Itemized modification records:
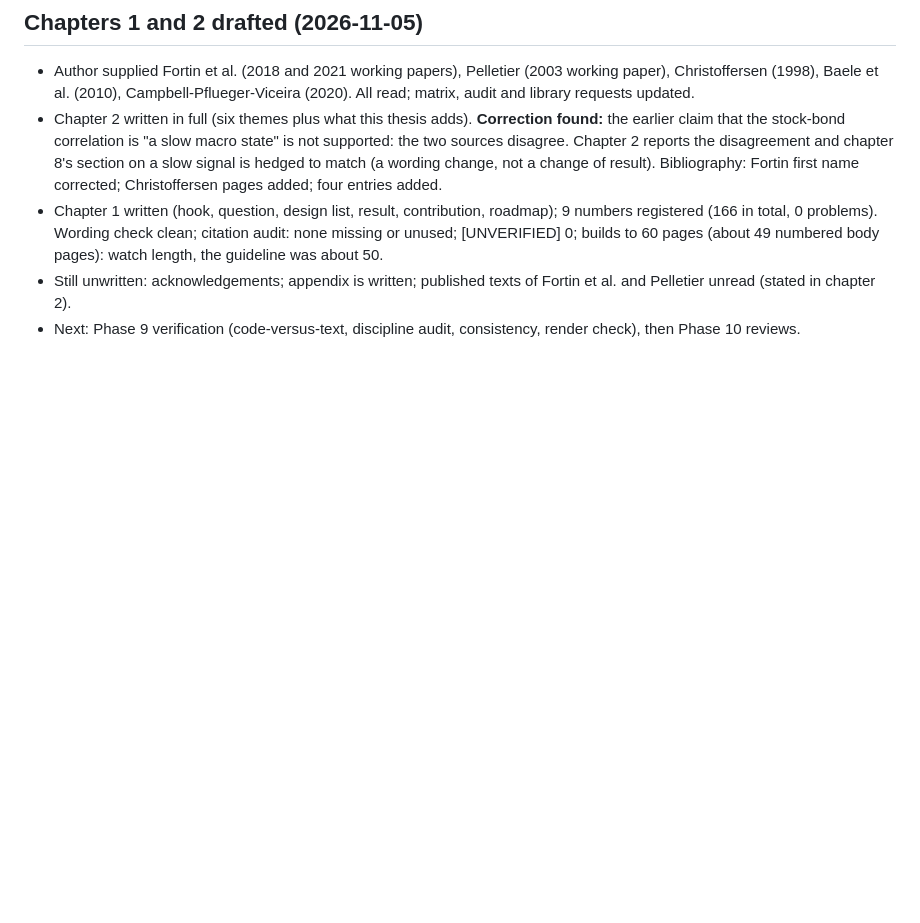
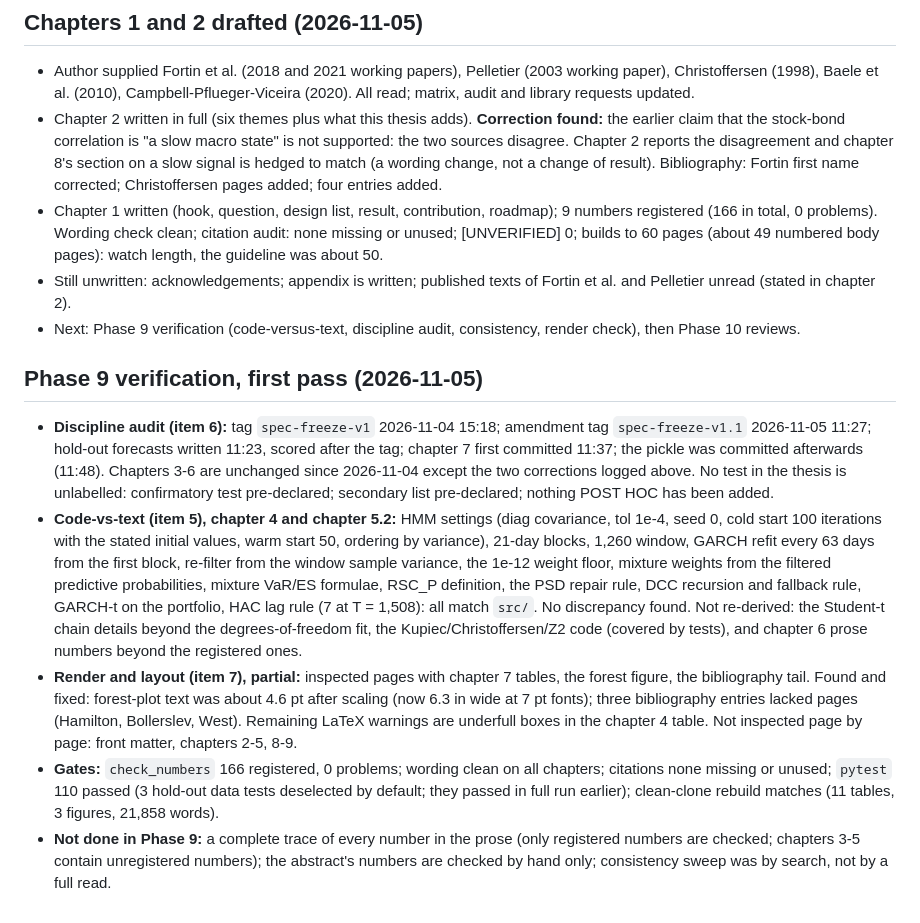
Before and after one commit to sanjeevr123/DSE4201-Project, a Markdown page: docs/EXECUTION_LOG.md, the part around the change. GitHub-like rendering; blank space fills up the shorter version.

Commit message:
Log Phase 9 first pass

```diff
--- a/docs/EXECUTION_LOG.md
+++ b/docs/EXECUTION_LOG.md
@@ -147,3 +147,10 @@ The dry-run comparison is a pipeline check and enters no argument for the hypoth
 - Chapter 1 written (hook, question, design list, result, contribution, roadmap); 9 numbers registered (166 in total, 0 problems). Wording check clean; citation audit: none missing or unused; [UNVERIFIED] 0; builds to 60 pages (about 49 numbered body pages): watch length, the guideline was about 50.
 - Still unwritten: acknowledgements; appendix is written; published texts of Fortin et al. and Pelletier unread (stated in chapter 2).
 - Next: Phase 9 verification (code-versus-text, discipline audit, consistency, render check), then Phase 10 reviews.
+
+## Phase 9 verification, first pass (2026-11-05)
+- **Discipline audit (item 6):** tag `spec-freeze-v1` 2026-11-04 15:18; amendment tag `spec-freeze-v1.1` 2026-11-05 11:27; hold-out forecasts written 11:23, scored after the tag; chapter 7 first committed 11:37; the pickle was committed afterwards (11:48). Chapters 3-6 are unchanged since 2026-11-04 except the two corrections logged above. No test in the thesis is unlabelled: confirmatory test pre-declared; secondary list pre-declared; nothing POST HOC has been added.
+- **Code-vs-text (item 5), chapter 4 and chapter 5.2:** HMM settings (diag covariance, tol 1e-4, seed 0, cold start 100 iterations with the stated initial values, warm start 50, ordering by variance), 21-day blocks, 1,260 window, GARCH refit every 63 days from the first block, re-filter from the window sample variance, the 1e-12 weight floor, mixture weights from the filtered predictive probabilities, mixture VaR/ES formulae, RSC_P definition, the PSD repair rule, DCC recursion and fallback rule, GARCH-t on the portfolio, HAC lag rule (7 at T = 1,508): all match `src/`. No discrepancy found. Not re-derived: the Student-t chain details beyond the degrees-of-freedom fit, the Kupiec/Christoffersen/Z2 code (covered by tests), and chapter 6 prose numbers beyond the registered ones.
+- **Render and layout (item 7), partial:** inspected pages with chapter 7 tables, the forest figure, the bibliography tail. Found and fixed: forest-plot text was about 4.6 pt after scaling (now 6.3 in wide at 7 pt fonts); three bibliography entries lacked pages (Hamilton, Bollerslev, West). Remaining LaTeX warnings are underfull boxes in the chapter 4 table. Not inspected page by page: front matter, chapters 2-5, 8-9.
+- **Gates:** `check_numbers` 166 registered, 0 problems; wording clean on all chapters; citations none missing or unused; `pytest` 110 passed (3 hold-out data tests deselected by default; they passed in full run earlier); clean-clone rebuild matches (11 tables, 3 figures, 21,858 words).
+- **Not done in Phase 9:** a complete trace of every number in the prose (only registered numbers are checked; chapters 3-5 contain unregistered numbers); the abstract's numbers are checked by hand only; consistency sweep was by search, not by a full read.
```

Your instructions: In the entries above, find each line with the word "verification" and copy it.

Written solution:
 - Next: Phase 9 verification (code-versus-text, discipline audit, consistency, render check), then Phase 10 reviews.
+## Phase 9 verification, first pass (2026-11-05)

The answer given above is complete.